Among the other performers, all of whom are part of my collective memory of the history of performance art, was Simone Forti, an artist deeply involved in the revolution of modern dance that took place around the legendary Judson Studios. At one point, I saw Forti moving on all fours through part of the room on pieces of wood. I could not help but think of her performances of animal movements and her Dance Reports, one of which reads:

So go I over here and put my self over here and then I put my self over there, A rock here over there and by it another and another, A rock there and over there here a rock, And over there a rock and next to it and others and there and there and there...4

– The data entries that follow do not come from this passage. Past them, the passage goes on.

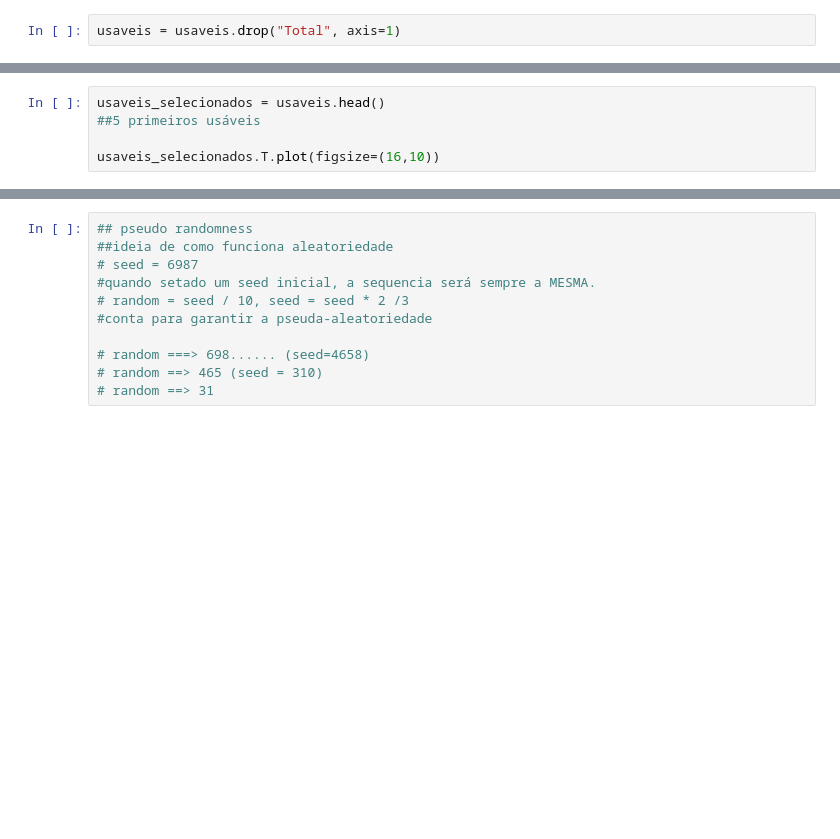
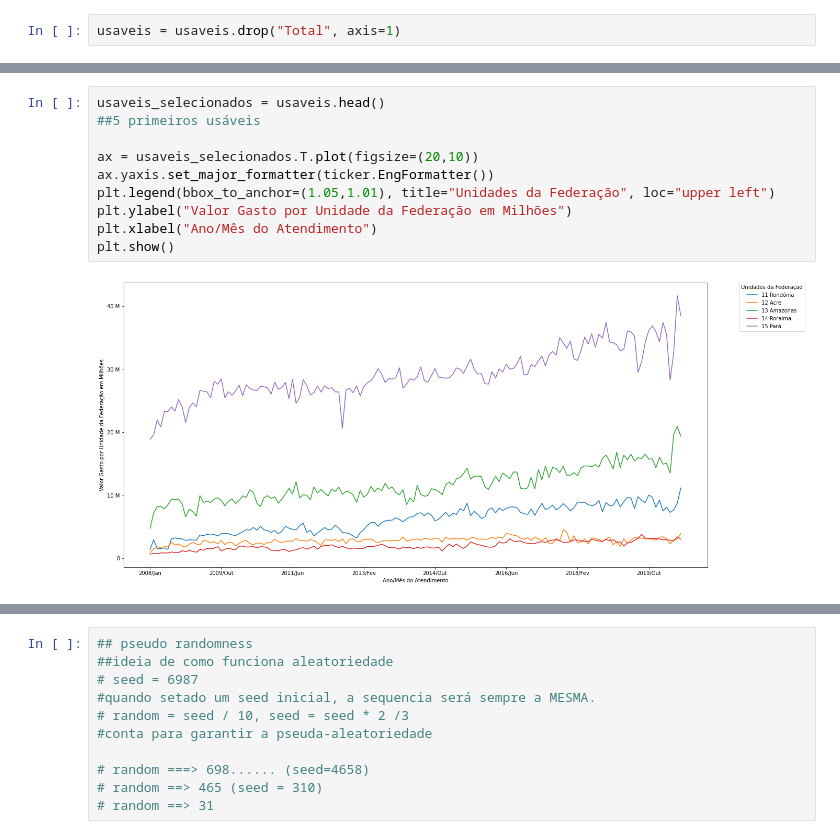
Before and after one commit to RianBrug/bootcamp-datascience-alura, a Jupyter notebook: bootcamp_ds_rian_modulo1.ipynb, the cells around one changed output, grey strips where cells are left out. Saved outputs shown, nothing was run; the diff lists cells and outputs as text; blank space fills up the shorter version.

```diff
--- a/bootcamp_ds_rian_modulo1.ipynb
+++ b/bootcamp_ds_rian_modulo1.ipynb
@@ -184,8 +265,15 @@ plt.legend(bbox_to_anchor=(1.04,1), loc="upper left")
-# %%
-usaveis_selecionados = usaveis.head()
-##5 primeiros usáveis
-
-usaveis_selecionados.T.plot(figsize=(16,10))
+# %%
+usaveis_selecionados = usaveis.head()
+##5 primeiros usáveis
+
+ax = usaveis_selecionados.T.plot(figsize=(20,10))
+ax.yaxis.set_major_formatter(ticker.EngFormatter())
+plt.legend(bbox_to_anchor=(1.05,1.01), title="Unidades da Federação", loc="upper left")
+plt.ylabel("Valor Gasto por Unidade da Federação em Milhões")
+plt.xlabel("Ano/Mês do Atendimento")
+plt.show()
+# %% [output]
+[figure, added]
 # %%
 usaveis.T.columns[1:4]
 #trás os 3 primeiros elementos do array (indice do panda, q vai se comportar como uma NumPy)
```
Also changed, not shown: parts of 23 cells of this notebook.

The relevant metaphor here is probably not bacteria, but rather Deleuze and Guattari’s rhizome, where the historical, personal, sensory and eccentric associations a participant might have break up and recombine in all sorts of lively ways. The (re)enactments of Happenings work for me as long as they occur in public spaces that confer the potential for this kind of surprising new life. They don’t work inside the deadening space of a museum retrospective, and the MOCA presentation of Allan Kaprow: Art as Life did nothing to change my mind. Organized by the Haus der Kunst, München, in cooperation with the Van Abbemuseum, Eindhoven, this traveling show was realized at the Geffen Contemporary in one long gallery. Along one wall hung Kaprow’s early paintings and collages; along the opposite wall were fifteen tables displaying documents with many of his original scores and notes in vitrines. There were several overhead projectors aimed at the wall with a shuffle pack of transparencies, mostly documentation of the original Happenings—a weak nod toward both audience participation and school lectures. In the center, occupying most of the space of the gallery, several artists who had worked with or were affiliated with Kaprow, such as John Baldessari and Skylar Haskard, Allen Ruppersberg, Barbara T. Smith, Paul McCarthy, and Suzanne Lacy with Peter Kirby and Michael Rotundi invented or reinvented four interactive Kaprow Environments. These pieces felt like crowd-pleasers, a sop to a kind of anxiety that I am certain was neither the intention of the artists nor the curators. It was as if presenting the documentation of the Happenings and Environments with the early paintings and collages was insufficiently sexy, tactile or immediate. The inclusion of these remade Environments, dominating the space and literally pushing Kaprow’s actual works to the perimeters of the exhibition, felt to me like a plea: “Dear Audience, Please experience a Happening now.” What worked so well with the Happenings going on around the city is exactly what failed here. I would not mind these pieces if they could be given the life of a contemporary effort, but not inside the cocoon of the museum, where they can only be homages to something that happened long ago and far away.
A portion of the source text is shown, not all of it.